Generally speaking, something new is said to be backward compatible when it has the ability to peform the same action/task which was designed for something older.
Windows NT/2000/XP do not use system.ini and win.ini files that were used by previous operating system versions. Instead they use IniFileMapping which places the same information (contained in these physical .ini files) into Windows Registry subkeys. The pertient keys in the registry are then used to read any .ini mappings from that location as opposed to older versions where the actual .ini files were read directly.
If you open an actual system.ini file, you may see something like this:
; for 16-bit app support
With IniFileMapping, each line from this file would be located in a separate .ini subkey in the registry.
See How .ini Files Are Mapped to the Registry
and Use IniFileMapping
Backword compatibility would mean that the newer versions of Windows would have the ability to use system.ini and win.ini files in the same way they were used in prior versions.
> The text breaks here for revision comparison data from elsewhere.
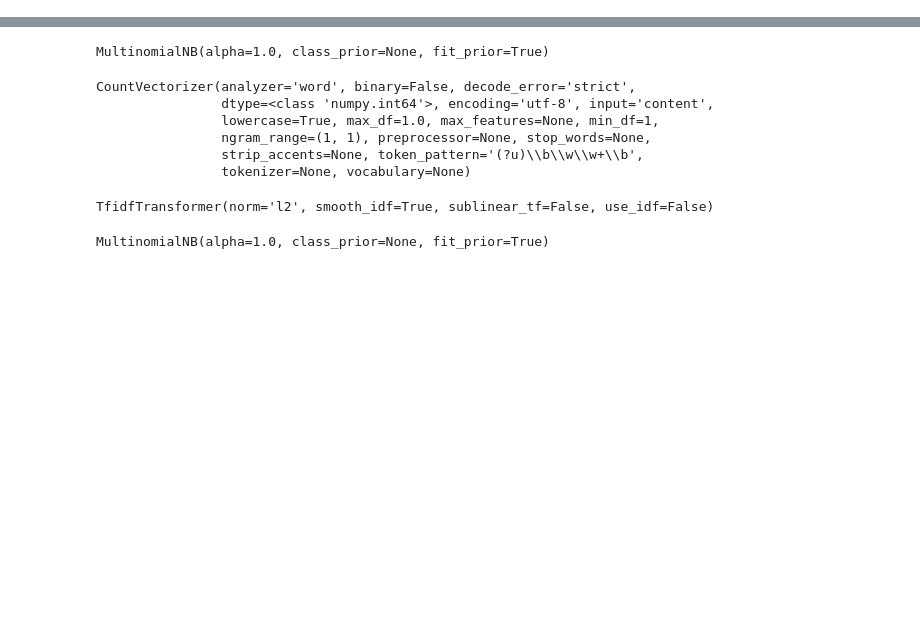
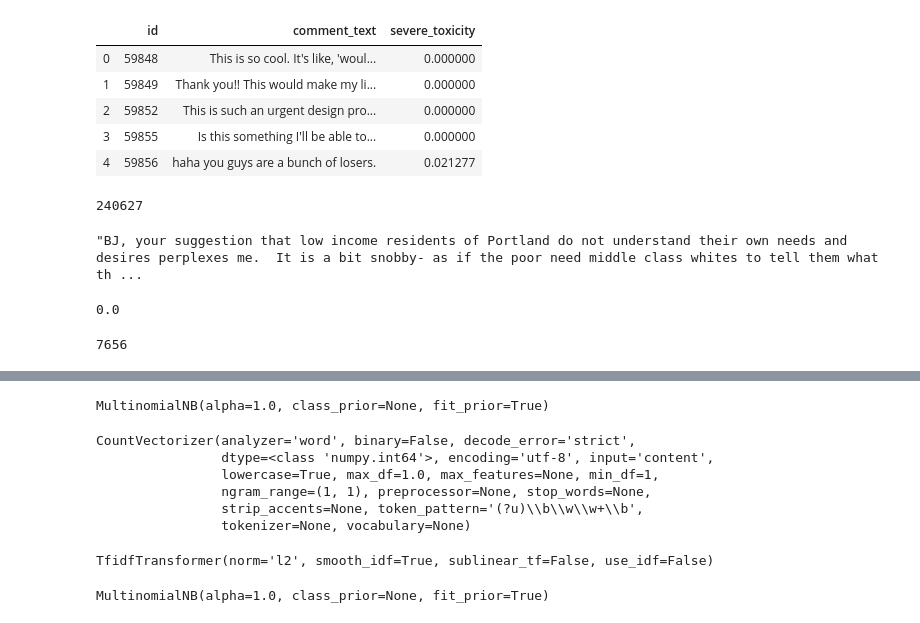
Before and after one commit to Call-for-Code-for-Racial-Justice/TakeTwo-DataScience, a Jupyter notebook: taketwo-dsmvp-v1.ipynb, the cells around one changed output, grey strips where cells are left out. Saved outputs shown, nothing was run; the diff lists cells and outputs as text; code cells hidden in the pictures; blank space fills up the shorter version.

```diff
--- a/taketwo-dsmvp-v1.ipynb
+++ b/taketwo-dsmvp-v1.ipynb
@@ -56,0 +41,2 @@ marker_test = data_set
+# %%
+allTrain = pd.DataFrame(jigsawTrain, columns = ['id', 'comment_text', 'severe_toxicity'])
@@ -56,0 +102,25 @@ marker_test = data_set
+# %%
+allTrain.head(5)
+# %% [output]
+|  | id | comment_text | severe_toxicity |
+| 0 | 59848 | This is so cool. It's like, 'woul... | 0.000000 |
+| 1 | 59849 | Thank you!! This would make my li... | 0.000000 |
+| 2 | 59852 | This is such an urgent design pro... | 0.000000 |
+| 3 | 59855 | Is this something I'll be able to... | 0.000000 |
+| 4 | 59856 | haha you guys are a bunch of losers. | 0.021277 |
+# %%
+blackTrainId.iloc[0]
+# %% [output]
+240627
+# %%
+blackTrainText.iloc[0]
+# %% [output]
+"BJ, your suggestion that low income residents of Portland do not understand their own needs and desires perplexes me.  It is a bit snobby- as if the poor need middle class whites to tell them what th ...
+# %%
+blackTrainSevereToxicity.iloc[0]
+# %% [output]
+0.0
+# %%
+len(blackTrain)
+# %% [output]
+7656
```
Also changed, not shown: parts of 73 cells of this notebook.
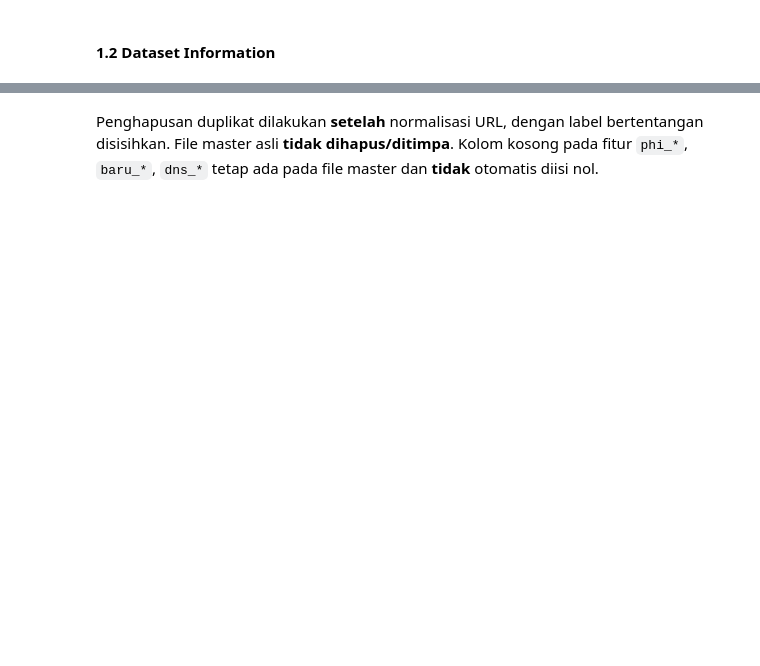
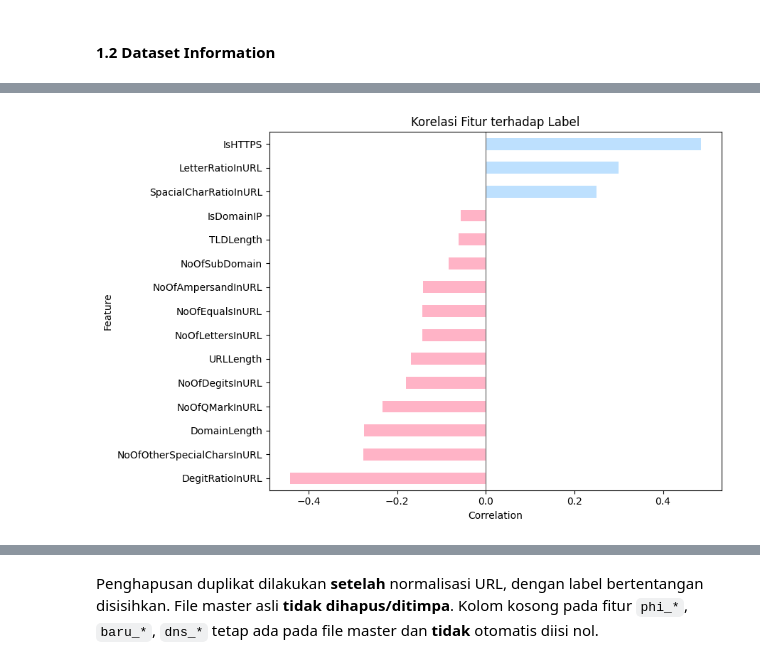
Before and after one commit to makraev06/proyek-metopen, a Jupyter notebook: v2.ipynb, the cells around one changed output, grey strips where cells are left out. Saved outputs shown, nothing was run; the diff lists cells and outputs as text; code cells hidden in the pictures; blank space fills up the shorter version.

```diff
--- a/v2.ipynb
+++ b/v2.ipynb
@@ -94,0 +201,4 @@ print('\nDuplikat URL mentah:', df['URL'].duplicated().sum())
+# %%
+url_features = list(FEATURE_COLUMNS)
+print('Jumlah fitur:', len(url_features))
+url_features
@@ -94,0 +249,4 @@ print('\nDuplikat URL mentah:', df['URL'].duplicated().sum())
+# %%
+corr_data = df[url_features + ['label']].corr(numeric_only=True)
+target_corr = corr_data['label'].drop('label').sort_values()
+target_corr
@@ -94,0 +270,9 @@ print('\nDuplikat URL mentah:', df['URL'].duplicated().sum())
+# %%
+colors = ['#FFB3C6' if value < 0 else '#BDE0FE' for value in target_corr]
+ax = target_corr.plot.barh(color=colors, figsize=(9, 6))
+ax.axvline(0, color='gray', linewidth=1)
+ax.set(title='Korelasi Fitur terhadap Label', xlabel='Correlation', ylabel='Feature')
+plt.tight_layout()
+plt.show()
+# %% [output]
+[figure, added]
```
Also changed, not shown: parts of 150 cells of this notebook, 13 other files.
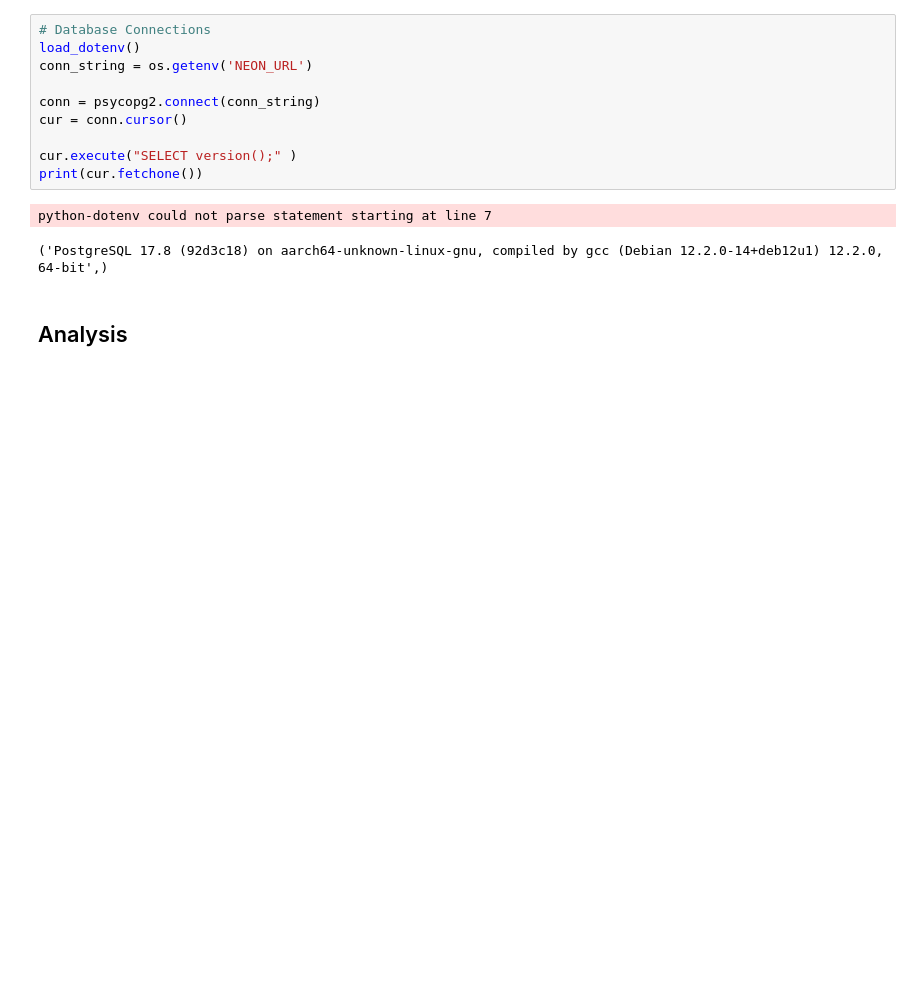
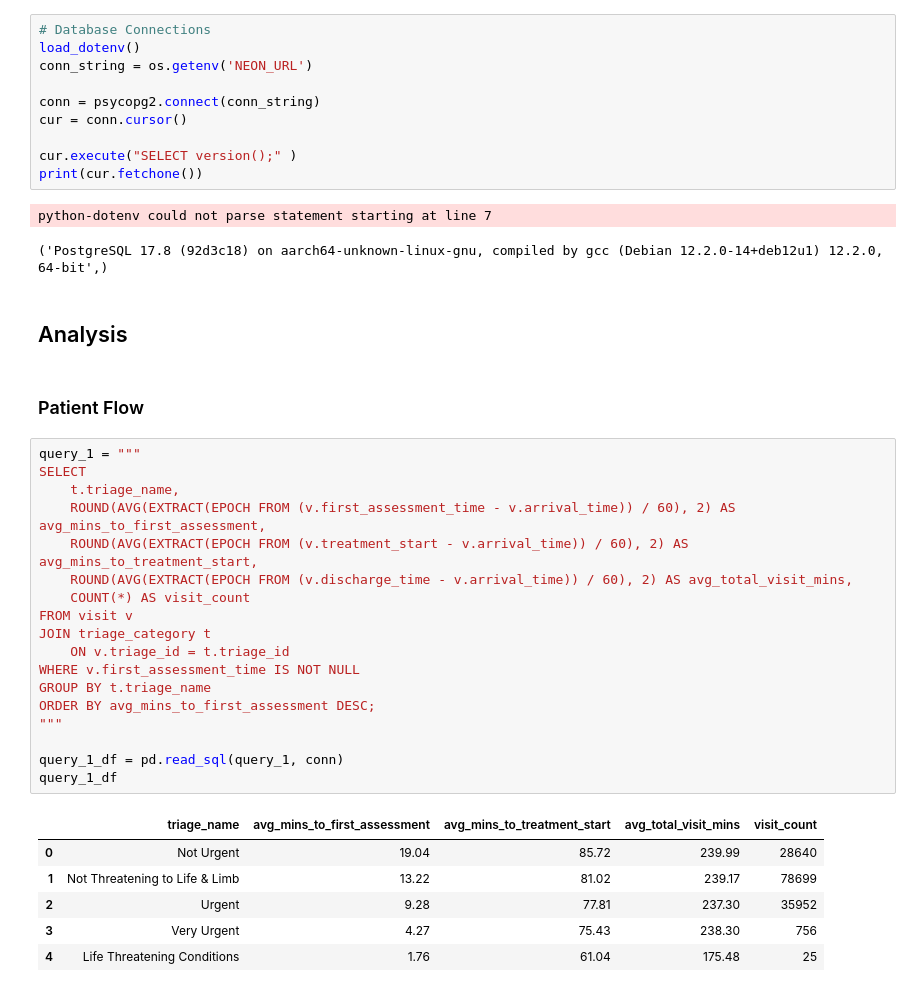
Before and after one commit to AyoubGutin/ae-database-project, a Jupyter notebook: notebooks/ae_reporting_analysis.ipynb, the cells around one changed output. Drawn from its saved outputs; the diff is of its cells as text; blank space fills up the shorter version.

```diff
--- a/notebooks/ae_reporting_analysis.ipynb
+++ b/notebooks/ae_reporting_analysis.ipynb
@@ -34,3 +36,30 @@ python-dotenv could not parse statement starting at line 7
 ('PostgreSQL 17.8 (92d3c18) on aarch64-unknown-linux-gnu, compiled by gcc (Debian 12.2.0-14+deb12u1) 12.2.0, 64-bit',)
 # %% [markdown]
 ## Analysis
+# %% [markdown]
+### Patient Flow
+# %%
+query_1 = """
+SELECT
+    t.triage_name,
+    ROUND(AVG(EXTRACT(EPOCH FROM (v.first_assessment_time - v.arrival_time)) / 60), 2) AS avg_mins_to_first_assessment,
+    ROUND(AVG(EXTRACT(EPOCH FROM (v.treatment_start - v.arrival_time)) / 60), 2) AS avg_mins_to_treatment_start,
+    ROUND(AVG(EXTRACT(EPOCH FROM (v.discharge_time - v.arrival_time)) / 60), 2) AS avg_total_visit_mins,
+    COUNT(*) AS visit_count
+FROM visit v
+JOIN triage_category t
+    ON v.triage_id = t.triage_id
+WHERE v.first_assessment_time IS NOT NULL
+GROUP BY t.triage_name
+ORDER BY avg_mins_to_first_assessment DESC;
+"""
+
+query_1_df = pd.read_sql(query_1, conn)
+query_1_df
+# %% [output]
+|  | triage_name | avg_mins_to_first_assessment | avg_mins_to_treatment_start | avg_total_visit_mins | visit_count |
+| 0 | Not Urgent | 19.04 | 85.72 | 239.99 | 28640 |
+| 1 | Not Threatening to Life & Limb | 13.22 | 81.02 | 239.17 | 78699 |
+| 2 | Urgent | 9.28 | 77.81 | 237.30 | 35952 |
+| 3 | Very Urgent | 4.27 | 75.43 | 238.30 | 756 |
+| 4 | Life Threatening Conditions | 1.76 | 61.04 | 175.48 | 25 |
```
Also changed, not shown: parts of 2 cells of this notebook.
Since this is not the case, as the newer versions use a different feature (IniFileMapping), they are not considered "backwards compatible". To better understand the concept of Backward compatibility, read here
In order to fully understand all this, you need an understanding of the Windows Registry and the operating system itself.Understanding the RegistryDemystifying the Windows Registry